§ **Assigned task**
Copy, from the material below, each line where "Projektdokumentation" shows up.

§ **Data supplied**
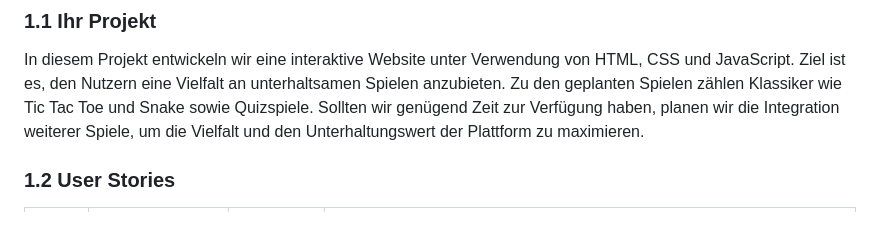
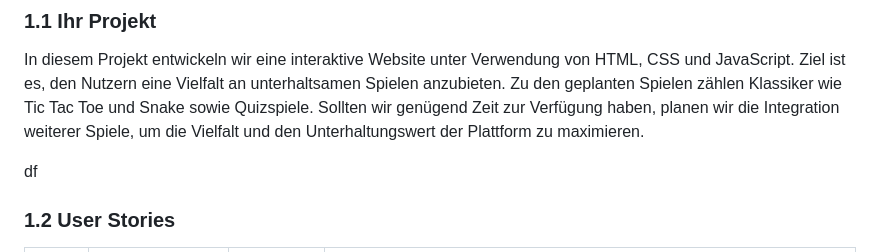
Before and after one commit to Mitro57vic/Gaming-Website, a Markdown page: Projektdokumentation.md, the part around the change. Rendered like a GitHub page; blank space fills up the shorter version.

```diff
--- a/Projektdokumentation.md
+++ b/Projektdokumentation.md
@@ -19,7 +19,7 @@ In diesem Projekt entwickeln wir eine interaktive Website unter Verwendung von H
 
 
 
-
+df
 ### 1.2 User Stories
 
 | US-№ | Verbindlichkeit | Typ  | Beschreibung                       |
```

...

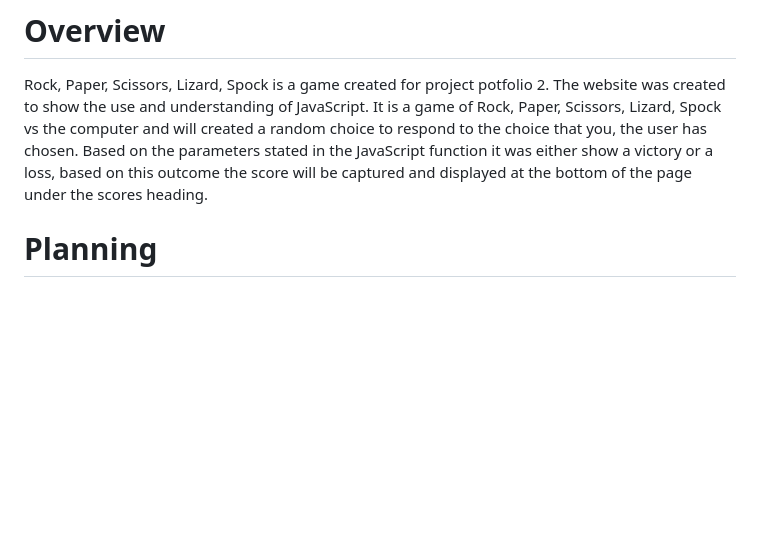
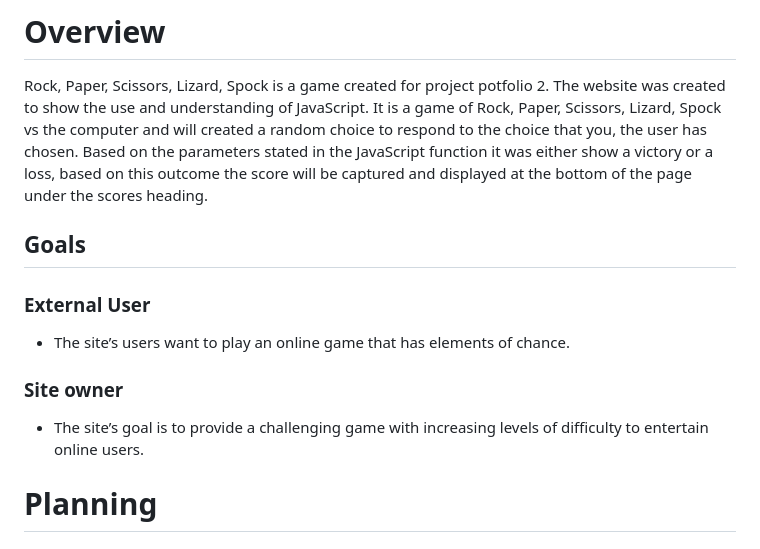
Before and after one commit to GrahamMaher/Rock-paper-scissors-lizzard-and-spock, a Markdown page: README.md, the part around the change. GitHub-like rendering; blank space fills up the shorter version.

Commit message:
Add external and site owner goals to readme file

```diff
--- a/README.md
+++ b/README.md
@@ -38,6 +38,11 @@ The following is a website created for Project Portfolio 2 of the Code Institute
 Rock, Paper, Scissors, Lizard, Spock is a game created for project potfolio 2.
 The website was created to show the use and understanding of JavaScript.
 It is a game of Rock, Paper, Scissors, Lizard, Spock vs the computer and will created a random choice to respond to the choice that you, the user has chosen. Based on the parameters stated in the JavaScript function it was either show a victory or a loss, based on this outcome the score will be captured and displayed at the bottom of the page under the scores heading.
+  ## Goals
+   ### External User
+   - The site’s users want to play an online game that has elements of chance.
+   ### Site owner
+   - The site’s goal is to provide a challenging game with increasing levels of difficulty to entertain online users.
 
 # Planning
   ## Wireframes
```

§ **Output of the exercise**
Before and after one commit to Mitro57vic/Gaming-Website, a Markdown page: Projektdokumentation.md, the part around the change. Rendered like a GitHub page; blank space fills up the shorter version.
--- a/Projektdokumentation.md
+++ b/Projektdokumentation.md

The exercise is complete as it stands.